This image consists of a figurine of a man reading a paper standing on fine print (like a disclaimer). The text on the image reads "Disclaimers - Do they prevent trademark confusion?" The image also contains the Trademark Well logo.

After a mini hiatus (due mainly to the INTA 2017 Annual Meeting madness in Barcelona), the Trademark Well blog posts are back on track. But that doesn't mean the impact of Barcelona isn't still being felt. Like in this post's featured image, for example. It's a tip of the cap to all those strange figurines that I saw in souvenir shops across Barcelona. In case you don't know, I'm talking about the Caganer figurines.

Back to trademark law. Let's talk disclaimers. Do they prevent confusion? continue reading→

A man staring at a question mark and the words "Types of Confusion: confused about confusion?"

Trademark infringement requires a likelihood of confusion. But what kind of confusion is required? Turns out, confusion has come a long way since 1962.

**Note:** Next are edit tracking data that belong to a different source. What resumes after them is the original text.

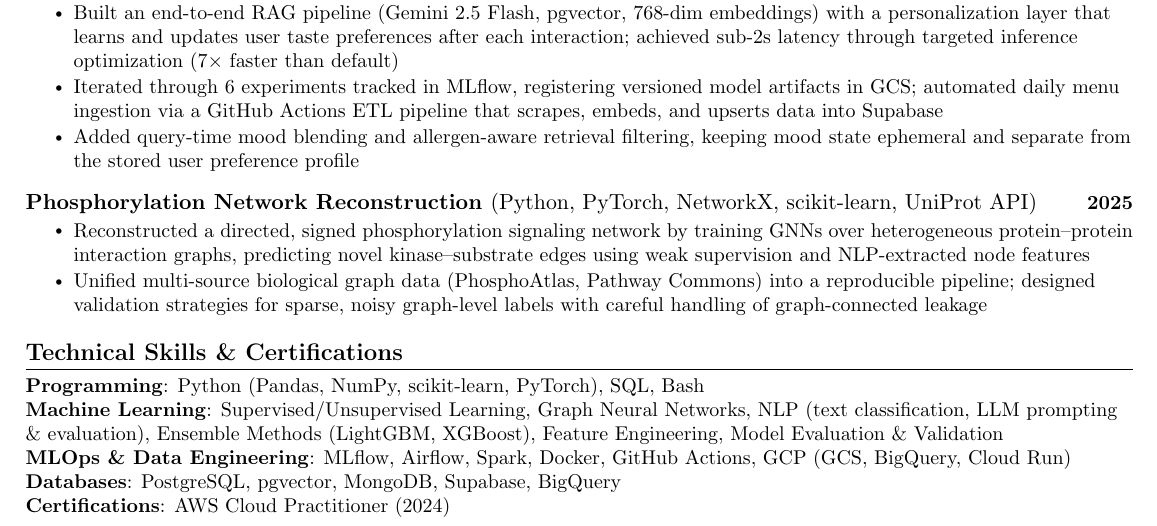
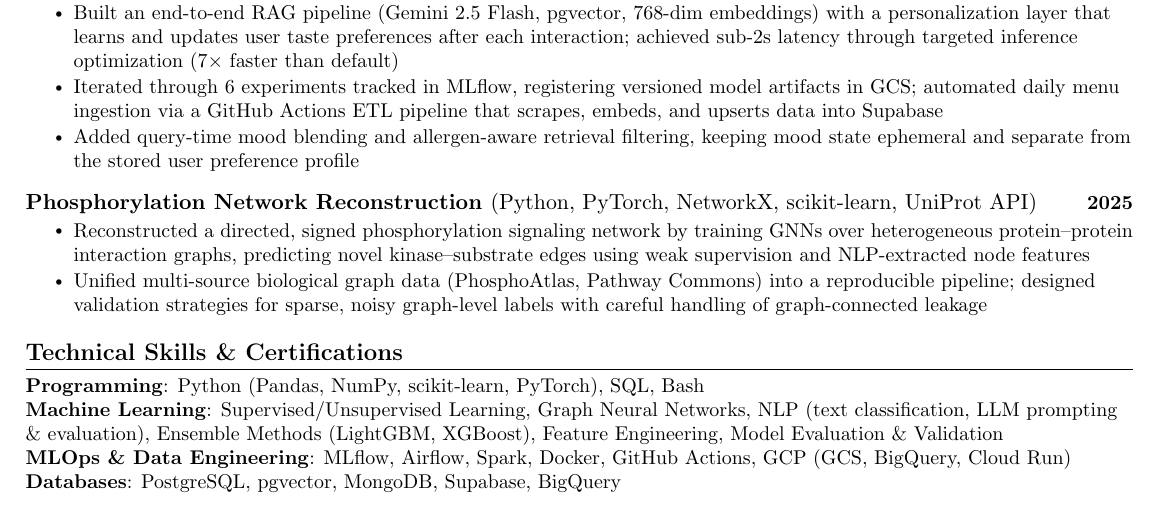
Before and after one commit to andrewtclim/resumeforge, a LaTeX CV (cv/master_cv.tex): part of the page, cut so that both start at the same text. Compiled offline with pdfLaTeX.

Commit message:
Remove AWS Cloud Practitioner certification from master CV
Co-Authored-By: Claude Sonnet 4.6 <noreply@anthropic.com>

```diff
--- a/cv/master_cv.tex
+++ b/cv/master_cv.tex
@@ -148,7 +148,6 @@
         \textbf{Machine Learning}{: Supervised/Unsupervised Learning, Graph Neural Networks, NLP (text classification, LLM prompting \& evaluation), Ensemble Methods (LightGBM, XGBoost), Feature Engineering, Model Evaluation \& Validation}\\
         \textbf{MLOps \& Data Engineering}{: MLflow, Airflow, Spark, Docker, GitHub Actions, GCP (GCS, BigQuery, Cloud Run)}\\
         \textbf{Databases}{: PostgreSQL, pgvector, MongoDB, Supabase, BigQuery}\\
-        \textbf{Certifications}{: AWS Cloud Practitioner (2024)}
     }}
     \end{itemize}
 
```
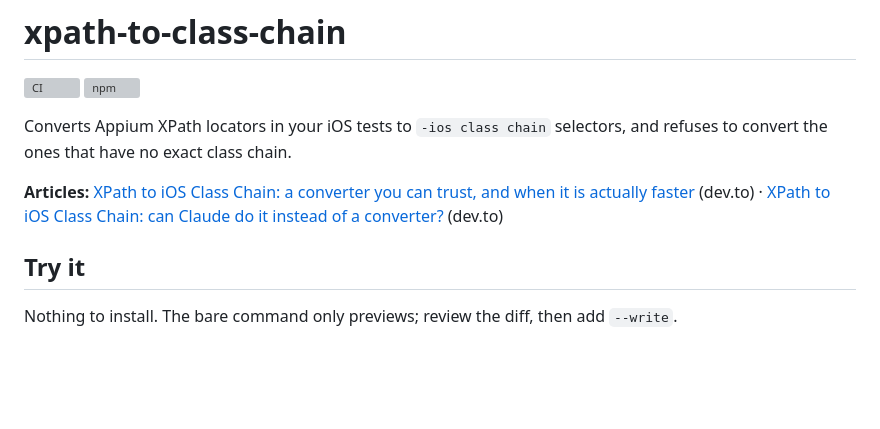
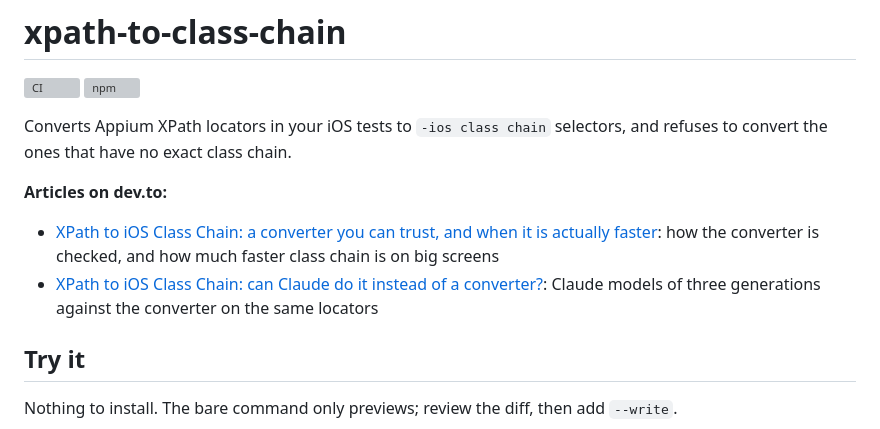
Before and after one commit to domovou69/xpath-to-class-chain, a Markdown page: README.md, the part around the change. GitHub-like rendering; blank space fills up the shorter version; grey boxes are pictures that could not be loaded.

Commit message:
docs: README articles as a list with one-line summaries
Co-Authored-By: Claude Opus 5.5 <noreply@anthropic.com>

```diff
--- a/README.md
+++ b/README.md
@@ -5,7 +5,10 @@
 
 Converts Appium XPath locators in your iOS tests to `-ios class chain` selectors, and refuses to convert the ones that have no exact class chain.
 
-**Articles:** [XPath to iOS Class Chain: a converter you can trust, and when it is actually faster](https://dev.to/mikhail_yesipchuk/xpath-to-ios-class-chain-a-converter-you-can-trust-and-when-it-is-actually-faster-c6o) (dev.to) · [XPath to iOS Class Chain: can Claude do it instead of a converter?](https://dev.to/mikhail_yesipchuk/xpath-to-ios-class-chain-can-claude-do-it-instead-of-a-converter-17m9) (dev.to)
+**Articles on dev.to:**
+
+- [XPath to iOS Class Chain: a converter you can trust, and when it is actually faster](https://dev.to/mikhail_yesipchuk/xpath-to-ios-class-chain-a-converter-you-can-trust-and-when-it-is-actually-faster-c6o): how the converter is checked, and how much faster class chain is on big screens
+- [XPath to iOS Class Chain: can Claude do it instead of a converter?](https://dev.to/mikhail_yesipchuk/xpath-to-ios-class-chain-can-claude-do-it-instead-of-a-converter-17m9): Claude models of three generations against the converter on the same locators
 
 ## Try it
 
```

In 1962, 15 U.S.C. § 1052 was amended to delete the word "purchasers" from the phrase "likely to cause confusion, or to cause mistake, or to deceive purchasers." In addition, 15 U.S.C. § 1114 was amended to delete the phrase "as to the source of origin." These changes broadened actionable confusion to the use of any trademarks that were likely to cause confusion, mistake, or deception of any kind, not just confusion of purchasers or confusion as to source of origin. Since then, federal courts have recognized various types of actionable confusion. continue reading→

A picture of a California beach with text that reads "How to file a California trademark"

Although most businesses opt to file a federal trademark application with the U.S. Patent and Trademark Office ("USPTO"), not every trademark owner qualifies for federal registration. The trademark owner may not be making use of its mark in interstate commerce. There may be an existing federal registration preventing the trademark owner from registering at the federal level. Or maybe the trademark owner wants to take a belt and suspenders approach to its trademark portfolio and support its federal registration with a California state trademark registration. Whatever the reason—how do you file a trademark application in California? continue reading→

15 USC Section 1121(b)

Like many trademark practitioners, I cite Section 39(a) of the Lanham Act, aka 15 U.S.C. § 1121(a), routinely in jurisdictional statements. And every time I take a refresher and peek at the statutory section, Section (b) piques my interest. So what's the story on § 1121(b)? Turns out, it's a short story with little case law interpreting it. continue reading→